I have 50 years of Household Accounts for the Nicholson Family of Richmond, 1883 to 1921 and in those years, not that much changed with respect to what they bought and how much they spent.
I'm assuming there was wartime inflation, so I scanned two pages from October 1914 and two from November 1918.
For the story, Diary of a Confirmed Spinster, about Edith Nicholson in 1910, the follow up toThreshold Girl about Flora, I am using the Household Accounts to tell the story of her childhood.
This morning I had a bowl of Harvest Crunch. I haven't eaten that for years. My husband found it on sale at Costco. That product was one of the first pseudo health foods. I could look it up, but I'm pretty sure I ate it in the late 70's. I think it is pretty fattening. It has coconut oil.. but I don't think that is as bad for you as previously thought. I mean the Thai's live on it.
I usually eat Bon Matin 14 grain toast for breakfast with multi berry jam.
The short of it is, we still eat 'by habit' but new products are being introduced every day. Not the case back then, although that era saw the birth of a number of iconic products that became favorites over the century, thanks to heavy advertising.

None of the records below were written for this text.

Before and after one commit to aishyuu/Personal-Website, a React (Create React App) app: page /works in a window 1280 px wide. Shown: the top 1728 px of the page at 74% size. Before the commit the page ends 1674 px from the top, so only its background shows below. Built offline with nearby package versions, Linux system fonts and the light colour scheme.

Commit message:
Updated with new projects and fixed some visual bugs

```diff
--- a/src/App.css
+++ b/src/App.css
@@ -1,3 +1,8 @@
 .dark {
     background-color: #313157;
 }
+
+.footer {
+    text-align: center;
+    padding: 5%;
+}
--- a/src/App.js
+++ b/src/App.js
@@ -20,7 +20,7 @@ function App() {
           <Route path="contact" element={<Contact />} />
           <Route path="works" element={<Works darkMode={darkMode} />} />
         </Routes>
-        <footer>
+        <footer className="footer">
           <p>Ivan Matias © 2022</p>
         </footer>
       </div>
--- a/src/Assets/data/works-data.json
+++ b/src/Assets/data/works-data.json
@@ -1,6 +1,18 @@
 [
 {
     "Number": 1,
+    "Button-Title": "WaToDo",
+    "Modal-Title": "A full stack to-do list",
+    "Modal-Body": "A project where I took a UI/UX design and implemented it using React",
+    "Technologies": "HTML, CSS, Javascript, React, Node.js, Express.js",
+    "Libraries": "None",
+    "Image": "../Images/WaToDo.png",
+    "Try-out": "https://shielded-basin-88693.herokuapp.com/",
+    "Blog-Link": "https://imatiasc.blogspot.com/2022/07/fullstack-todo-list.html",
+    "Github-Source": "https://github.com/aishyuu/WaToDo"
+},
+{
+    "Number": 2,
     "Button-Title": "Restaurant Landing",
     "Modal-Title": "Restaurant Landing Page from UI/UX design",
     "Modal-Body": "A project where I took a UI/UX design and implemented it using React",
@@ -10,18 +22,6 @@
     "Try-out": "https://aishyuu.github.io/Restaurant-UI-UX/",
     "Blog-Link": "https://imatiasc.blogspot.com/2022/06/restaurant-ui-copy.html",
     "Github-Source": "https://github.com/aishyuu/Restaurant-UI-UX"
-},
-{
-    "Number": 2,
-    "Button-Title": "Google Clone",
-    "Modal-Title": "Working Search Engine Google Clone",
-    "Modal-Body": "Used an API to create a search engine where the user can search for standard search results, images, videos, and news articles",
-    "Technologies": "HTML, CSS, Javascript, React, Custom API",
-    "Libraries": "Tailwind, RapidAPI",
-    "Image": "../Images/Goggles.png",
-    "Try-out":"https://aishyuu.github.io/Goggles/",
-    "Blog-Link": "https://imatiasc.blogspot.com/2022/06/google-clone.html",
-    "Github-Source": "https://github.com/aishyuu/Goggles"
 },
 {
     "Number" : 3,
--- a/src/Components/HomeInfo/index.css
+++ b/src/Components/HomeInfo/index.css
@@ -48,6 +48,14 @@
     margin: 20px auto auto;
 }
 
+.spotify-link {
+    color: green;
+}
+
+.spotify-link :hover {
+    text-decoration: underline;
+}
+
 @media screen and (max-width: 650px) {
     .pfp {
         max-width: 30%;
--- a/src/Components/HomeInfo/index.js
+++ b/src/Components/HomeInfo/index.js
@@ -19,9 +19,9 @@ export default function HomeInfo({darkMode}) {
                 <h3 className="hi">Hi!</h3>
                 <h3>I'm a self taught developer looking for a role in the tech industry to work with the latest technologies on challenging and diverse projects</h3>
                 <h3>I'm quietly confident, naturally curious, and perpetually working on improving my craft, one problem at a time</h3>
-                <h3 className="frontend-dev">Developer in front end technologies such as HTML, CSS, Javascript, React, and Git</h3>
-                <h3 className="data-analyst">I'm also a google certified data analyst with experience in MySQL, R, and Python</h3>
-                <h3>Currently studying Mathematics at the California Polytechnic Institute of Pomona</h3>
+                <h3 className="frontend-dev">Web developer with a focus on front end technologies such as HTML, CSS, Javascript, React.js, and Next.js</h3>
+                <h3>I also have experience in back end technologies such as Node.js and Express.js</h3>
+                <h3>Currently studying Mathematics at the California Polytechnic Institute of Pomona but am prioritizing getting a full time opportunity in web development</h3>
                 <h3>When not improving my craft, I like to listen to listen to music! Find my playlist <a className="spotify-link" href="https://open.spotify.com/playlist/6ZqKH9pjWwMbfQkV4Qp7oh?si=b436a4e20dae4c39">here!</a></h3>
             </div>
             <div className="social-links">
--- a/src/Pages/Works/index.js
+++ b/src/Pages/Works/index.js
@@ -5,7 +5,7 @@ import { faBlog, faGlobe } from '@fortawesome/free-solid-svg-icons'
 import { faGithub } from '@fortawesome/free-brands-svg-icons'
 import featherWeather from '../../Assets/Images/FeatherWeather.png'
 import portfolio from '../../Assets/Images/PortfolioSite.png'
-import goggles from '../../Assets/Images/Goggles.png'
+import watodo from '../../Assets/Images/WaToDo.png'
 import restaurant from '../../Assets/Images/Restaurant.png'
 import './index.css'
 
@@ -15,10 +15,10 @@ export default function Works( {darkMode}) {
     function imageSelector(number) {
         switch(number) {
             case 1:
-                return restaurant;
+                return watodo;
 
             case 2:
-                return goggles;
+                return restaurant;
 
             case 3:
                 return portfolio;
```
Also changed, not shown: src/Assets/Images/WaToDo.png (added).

As I wrote in an earlier post, Crisco was invented in 1911, but they tried to get Margaret Nicholson to use it in 1916. Likely because butter had risen in price due to the war.
as opposed to: 1918